To decide whether you want to use the plugs, you have to understand what the plugs do, and for that you have to understand what the port does. Basically a ported or vented speaker uses the air inside the enclosure as sort of a compression driver. The "plug" of air in the port acts as a resistance to the oscillation of the air inside the cabinet when excited by the woofer - this is commonly compared to an oscillating spring with a weight at the end. The length & width of the port defines the amount of air in the plug, and therefore the amount of "weight". The longer the port, the more resistance, and the _lower_ the resonant frequency of the air in the cabinet. The foam plugs add more resistance to the port, and therefore lower the resonant frequency of the cabinet.
So what does this mean? Well, if you are hearing "boomy" bass in your speaker location & room then most likely the cabinet is resonating too high, and you want to lower the resonance by putting a half or a full plug into the port. If you have less bass than you want, then remove the plugs and see what happens.

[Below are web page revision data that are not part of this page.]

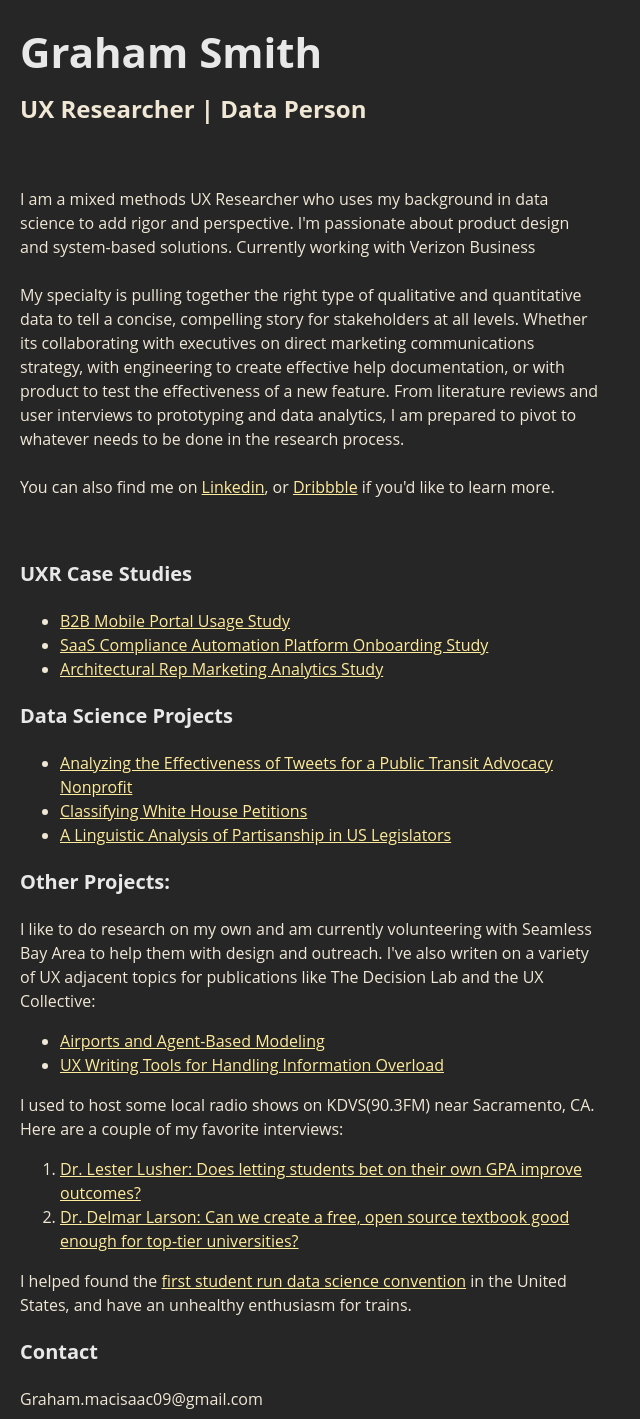
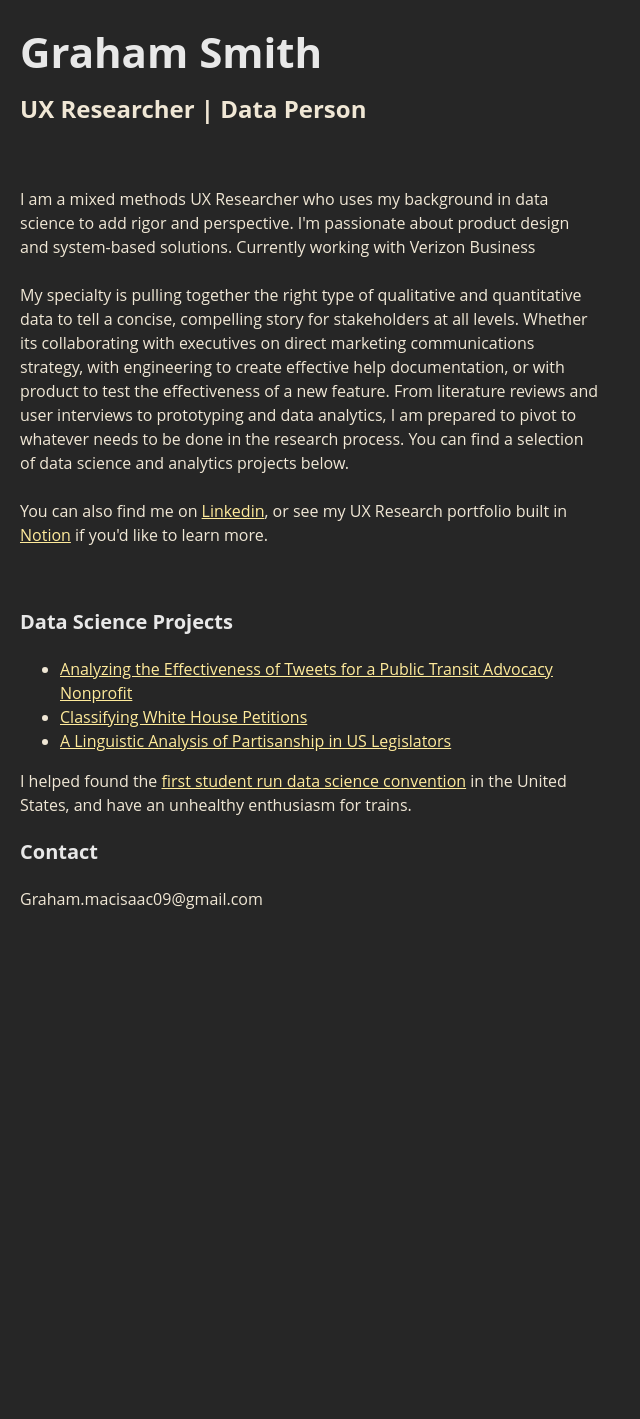
Before and after one commit to johnnycopes/graham-macisaac, a Jekyll site: the page index.html, which Jekyll copies as it is, in a window 1280 px wide. Shown: the whole page, without its empty margins (0-640 px from the left). Built offline with Jekyll 4.4.1, drawn with Linux system fonts in a browser that asks for light colours; after the commit the page ends 919 px from its top, so only the background shows below that.

Commit message:
change to only be coding portfolio since I'm switching to Notion

```diff
--- a/index.html
+++ b/index.html
@@ -49,39 +49,18 @@
 <p>
 I am a mixed methods UX Researcher who uses my background in data science to add rigor and perspective. I'm passionate about product design and system-based solutions. Currently working with Verizon Business<br>
 <br>
-My specialty is pulling together the right type of qualitative and quantitative data to tell a concise, compelling story for stakeholders at all levels. Whether its collaborating with executives on direct marketing communications strategy, with engineering to create effective help documentation, or with product to test the effectiveness of a new feature. From literature reviews and user interviews to prototyping and data analytics, I am prepared to pivot to whatever needs to be done in the research process.<br>
+My specialty is pulling together the right type of qualitative and quantitative data to tell a concise, compelling story for stakeholders at all levels. Whether its collaborating with executives on direct marketing communications strategy, with engineering to create effective help documentation, or with product to test the effectiveness of a new feature. From literature reviews and user interviews to prototyping and data analytics, I am prepared to pivot to whatever needs to be done in the research process. You can find a selection of data science and analytics projects below.<br>
 <br>
-You can also find me on <a href="https://www.linkedin.com/in/graham-m-smith/">Linkedin</a>, or <a href="https://dribbble.com/GrayMac">Dribbble</a> if you'd like to learn more.
+You can also find me on <a href="https://www.linkedin.com/in/graham-m-smith/">Linkedin</a>, or see my UX Research portfolio built in <a href="https://www.notion.so/graham-macisaac/Graham-M-Smith-269222e9e71441b3b405b9f2b6741d28">Notion</a> if you'd like to learn more.
 </p>
 <br>
-<h3>UXR Case Studies</h3>
-<ul>
-<li><a href='https://drive.google.com/file/d/15YiH7H3WKevGTkRyqsUpOkQ4yKfWZ5Da/view?usp=sharing'>B2B Mobile Portal Usage Study</a></li>
-<li><a href='https://drive.google.com/file/d/1BrQjh5Swt9NmQ4pGKzYDVpgLiypW-4JN/view?usp=sharing'>SaaS Compliance Automation Platform Onboarding Study</a></li>
-<li><a href='https://drive.google.com/file/d/1T9MvKD8V3dU6oLI_iCRM1-aS63gBdbyh/view?usp=sharing'>Architectural Rep Marketing Analytics Study</a></li>
-</ul>
 <h3>Data Science Projects</h3>
 <ul>
 <li><a href='https://graham-macisaac.github.io/Transit-Tweets/'>Analyzing the Effectiveness of Tweets for a Public Transit Advocacy Nonprofit </a></li>
 <li><a href='https://palautatan.github.io/project141b/'>Classifying White House Petitions</a></li>
 <li><a href='https://github.com/Graham-MacIsaac/Graham-Macisaac.github.io/blob/master/Undergrad%20Data%20Science%20Projects/US%20Legislature%20NLP.pdf'>A Linguistic Analysis of Partisanship in US Legislators</a></li>
 </ul>
-<h3>Other Projects:</h3>
-<p>
-I like to do research on my own and am currently volunteering with Seamless Bay Area to help them with design and outreach. I've also writen on a variety of UX adjacent topics for publications like The Decision Lab and the UX Collective:</p>
-<ul>
-	<li><a href='https://thedecisionlab.com/insights/consumer-insights how-behavioral-science-can-make-airports-less-miserable'>Airports and Agent-Based Modeling</a></li>
-	<li><a href='https://uxdesign.cc/ux-writing-tools-for-handling-information-overload-3fbad7939f26'>UX Writing Tools for Handling Information Overload</a></li>
-</ul>
-<p>
-I used to host some local radio shows on KDVS(90.3FM) near Sacramento, CA. Here are a couple of my favorite interviews:
-</p>
-<ol>
-<li><a href='https://drive.google.com/file/d/1EG7jPurt-HqGvPHLp19sBFR52XlgmmFh/view?usp=sharing'>Dr. Lester Lusher: Does letting students bet on their own GPA improve outcomes?</a></li>
-<li><a href='https://drive.google.com/file/d/1AqpJwT205GCKjvf535NdTuXc_BcHrgQW/view?usp=sharing'>Dr. Delmar Larson: Can we create a free, open source textbook good enough for top-tier universities?</a></li>
-</ol>
 I helped found the <a href= 'https://www.facebook.com/iidatascience'>first student run data science convention</a> in the United States, and have an unhealthy enthusiasm for trains.<br>
-
 <h3>Contact</h3>
 Graham.macisaac09@gmail.com
 <br>
```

It's important to remember that putting in the plugs tends to reduce the bass mainly by moving the resonant frequency lower in the spectrum to a point where the driver loses power. There's no substitute for a large, dedicated driver (i.e. subwoofer).